I came across Stéphanie’s work when she published this great blog post on color accessibility. We talk about web accessibility in general and other aspects to consider like images, emojis, accents, and how to use screen readers. It’s a topic that many of us have probably not thought about hard enough.
I would be interested to hear about the techniques, strategies, and tools you use to make your content accessible to more people. Please drop me a note in the comment section below or reach out on Twitter.
Stéphanie’s post on color accessibility
The Domino’s web accessibility court case
Support the Show
This show is completely listener-supported. There are no ads on the show notes page or in the audio. If you would like to financially support the show, please check out my Patreon page, where just for a few bucks a month, you can get a sneak peek at guests, grab stickers, or even a podcast mug. Your support helps me cover audio editing services, transcription services, and more. You can also support the show by sharing it with others and reviewing it on iTunes or your favorite podcast provider.
Jon Schwabish: Hi everyone. Welcome back to the PolicyViz podcast. I’m your host, Jon Schwabish. I hope you’re well. I hope it’s not too cold where you are. The weather is kind of up and down here in DC, but we are home to the world champion Washington Nationals, so we’ll take that. On this week’s show, I’m excited to have Stéphanie Walter joined me. Stéphanie had a post a while back a bit ago about making your visualizations and your designs color accessible to people who might have a color vision issues or might have intellectual disabilities or might have other constraints that they need to interact with your website or with your tools or with your software or whatever it is. So I was really interested to hear what she’s thinking about when it comes to accessibility because I’m of course thinking about it when it comes to data visualization, how do we make our scatterplots and how do we make our slip charts and how do we make all of the visualization tools that we create and publish, how do we make them accessible to folks who need to use them and may have some other needs when it comes to working with a website. So we chatted for awhile and I hope you’ll enjoy the show.

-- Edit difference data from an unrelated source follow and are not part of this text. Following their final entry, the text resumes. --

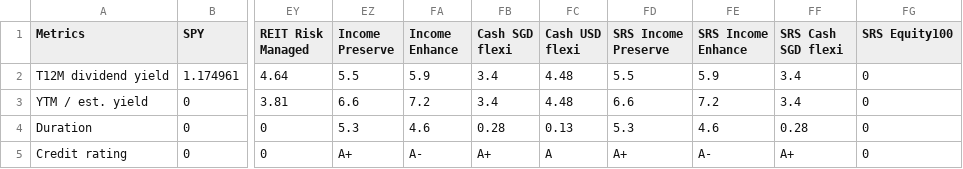
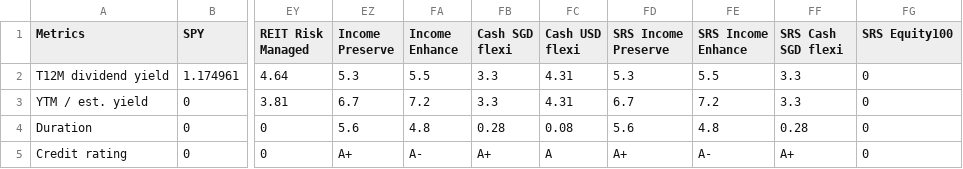
Before and after one commit to weijieleong/Portfolio-Visualizer, a CSV file: Data/PV_FI_metrics.csv, drawn as a sheet; only a part is shown, gaps mark what is left out; the diff names each change by its address in the sheet, - before the commit and + after, or states it on an @@ line.

```diff
--- a/Data/PV_FI_metrics.csv
+++ b/Data/PV_FI_metrics.csv
-EZ2 (Income Preserve): 5.5
+EZ2 (Income Preserve): 5.3
-FA2 (Income Enhance): 5.9
+FA2 (Income Enhance): 5.5
-FB2:FB3 (Cash SGD flexi): 3.4
+FB2:FB3 (Cash SGD flexi): 3.3
-FC2:FC3 (Cash USD flexi): 4.48
+FC2:FC3 (Cash USD flexi): 4.31
-FD2 (SRS Income Preserve): 5.5
+FD2 (SRS Income Preserve): 5.3
-FE2 (SRS Income Enhance): 5.9
+FE2 (SRS Income Enhance): 5.5
-FF2:FF3 (SRS Cash SGD flexi): 3.4
+FF2:FF3 (SRS Cash SGD flexi): 3.3
-EZ3 (Income Preserve): 6.6
+EZ3 (Income Preserve): 6.7
-FD3 (SRS Income Preserve): 6.6
+FD3 (SRS Income Preserve): 6.7
-EZ4 (Income Preserve): 5.3
+EZ4 (Income Preserve): 5.6
-FA4 (Income Enhance): 4.6
+FA4 (Income Enhance): 4.8
-FC4 (Cash USD flexi): 0.13
+FC4 (Cash USD flexi): 0.08
-FD4 (SRS Income Preserve): 5.3
+FD4 (SRS Income Preserve): 5.6
-FE4 (SRS Income Enhance): 4.6
+FE4 (SRS Income Enhance): 4.8
```
Also changed, not shown: Data/PV_sector.csv.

Before we get to that, don’t forget that I do rely on the support of my listeners. So if you would like to share the show with other folks in your social networks or with your friends, or even call your folks up and tell them that the show is great I’d love to do that. I’d love to see that happening and if you’d like to support the show financially, that’d be great. I’ve set up a couple of new tiers over at Patreon. So you can go over on checkout what goodies you can get if you’d just like to support the show with three or five bucks a month something like that. It helps me cover all the costs associated with the show. So I’m really thankful for the folks that are my current Patreons and we’d love to see some more so I can keep bringing this show to every other week.
So this is my conversation with Stephanie and I hope you’ll enjoy it.
JS: Hi Stephanie, how are you? Thanks for coming on the show.
Stéphanie Walter: Thanks for having me. Hi.
JS: I’ve been following your Twitter feed now since this post you wrote a little while ago that we’ll talk about. I’m amazed at all the great stuff that you have that comes out. It’s like daily inspiration to watch your Twitter feed go by.
SW: Thanks. I need to read a lot of articles.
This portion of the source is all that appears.